• PROBLEM REQUIREMENTS: Which lines of the entries contain the word "package"? Please list them.

───── THE DATA ─────

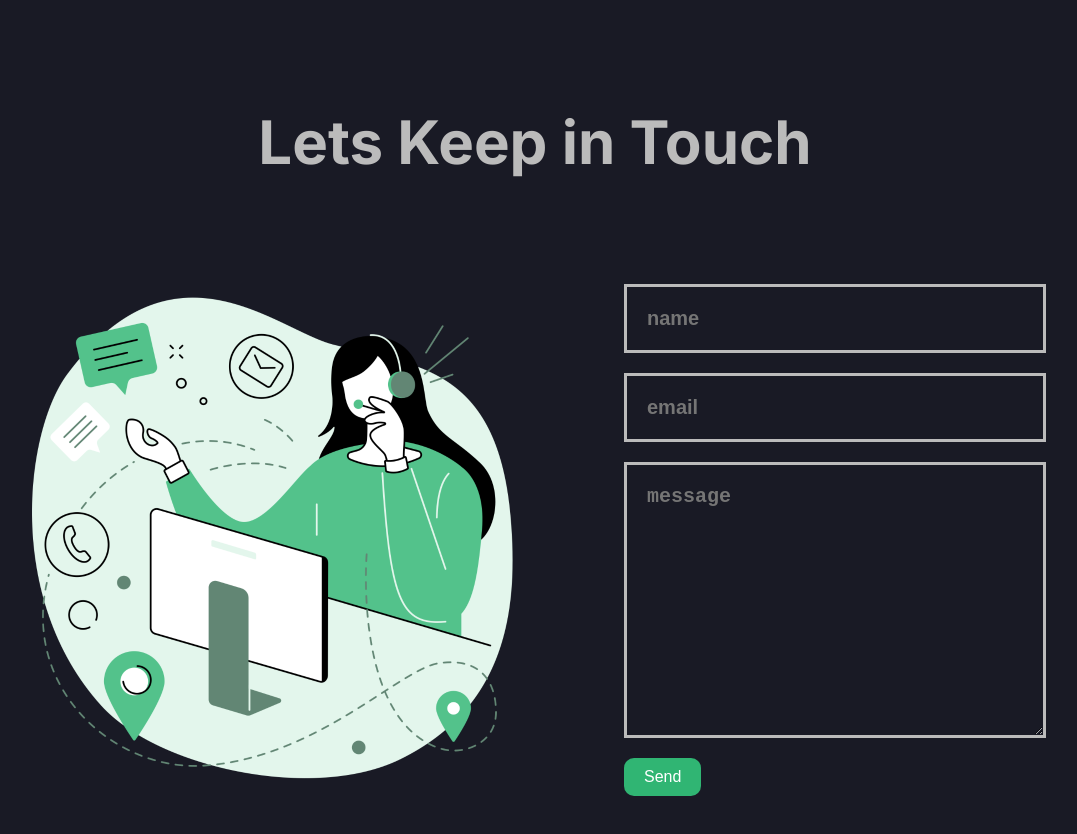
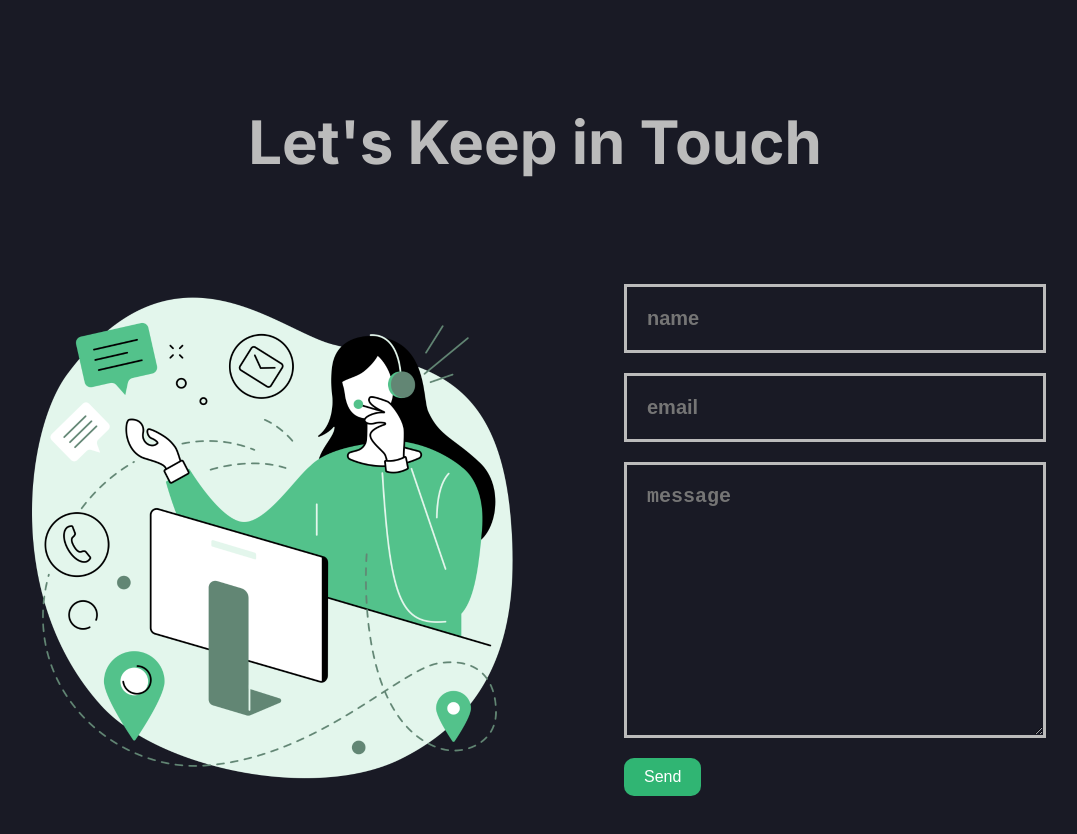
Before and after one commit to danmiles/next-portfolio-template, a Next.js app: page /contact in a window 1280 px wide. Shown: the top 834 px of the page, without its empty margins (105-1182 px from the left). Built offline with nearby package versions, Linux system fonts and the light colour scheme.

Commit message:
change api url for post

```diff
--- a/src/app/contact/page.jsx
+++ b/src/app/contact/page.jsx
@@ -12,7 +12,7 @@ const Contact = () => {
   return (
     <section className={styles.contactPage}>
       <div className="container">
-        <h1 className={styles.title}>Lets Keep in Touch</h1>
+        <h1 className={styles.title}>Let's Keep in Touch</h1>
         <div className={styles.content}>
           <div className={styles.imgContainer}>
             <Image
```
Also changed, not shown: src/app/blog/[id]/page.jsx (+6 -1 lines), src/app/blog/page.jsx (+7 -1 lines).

─────
───── THE DATA ─────

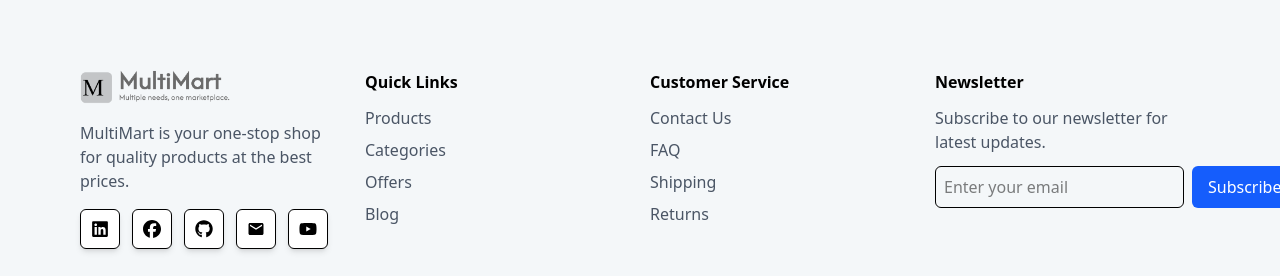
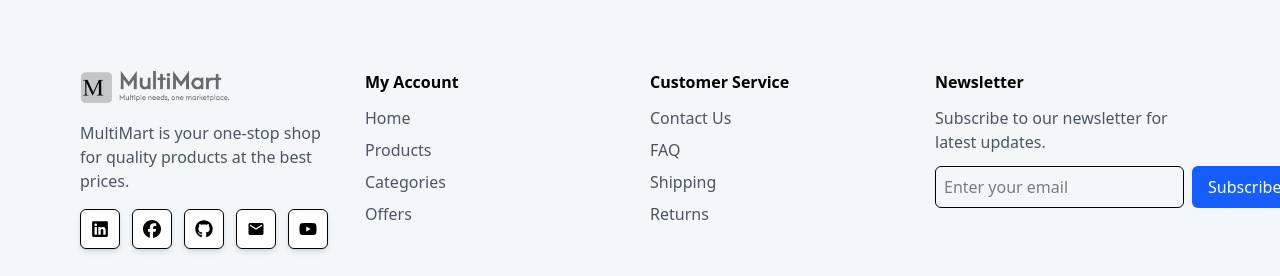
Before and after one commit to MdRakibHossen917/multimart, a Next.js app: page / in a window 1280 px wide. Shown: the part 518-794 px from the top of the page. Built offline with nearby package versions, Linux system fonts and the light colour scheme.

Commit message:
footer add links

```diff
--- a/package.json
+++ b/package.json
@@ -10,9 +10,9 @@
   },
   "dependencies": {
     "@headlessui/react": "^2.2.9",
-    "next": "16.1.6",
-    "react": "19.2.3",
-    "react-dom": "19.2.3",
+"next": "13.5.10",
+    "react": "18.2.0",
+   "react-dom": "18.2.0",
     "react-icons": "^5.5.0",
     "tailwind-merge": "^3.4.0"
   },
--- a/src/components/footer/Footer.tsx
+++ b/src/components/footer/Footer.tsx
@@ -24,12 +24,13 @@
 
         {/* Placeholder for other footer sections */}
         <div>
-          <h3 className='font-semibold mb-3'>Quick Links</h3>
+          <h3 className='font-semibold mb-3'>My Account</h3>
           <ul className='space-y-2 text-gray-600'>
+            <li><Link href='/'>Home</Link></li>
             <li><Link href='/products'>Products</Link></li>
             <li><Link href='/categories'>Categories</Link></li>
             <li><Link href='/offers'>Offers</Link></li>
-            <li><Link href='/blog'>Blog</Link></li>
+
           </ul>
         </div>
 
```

─────

• WRITTEN RESPONSE:
Before and after one commit to danmiles/next-portfolio-template, a Next.js app: page /contact in a window 1280 px wide. Shown: the top 834 px of the page, without its empty margins (105-1182 px from the left). Built offline with nearby package versions, Linux system fonts and the light colour scheme.
Before and after one commit to MdRakibHossen917/multimart, a Next.js app: page / in a window 1280 px wide. Shown: the part 518-794 px from the top of the page. Built offline with nearby package versions, Linux system fonts and the light colour scheme.
--- a/package.json
+++ b/package.json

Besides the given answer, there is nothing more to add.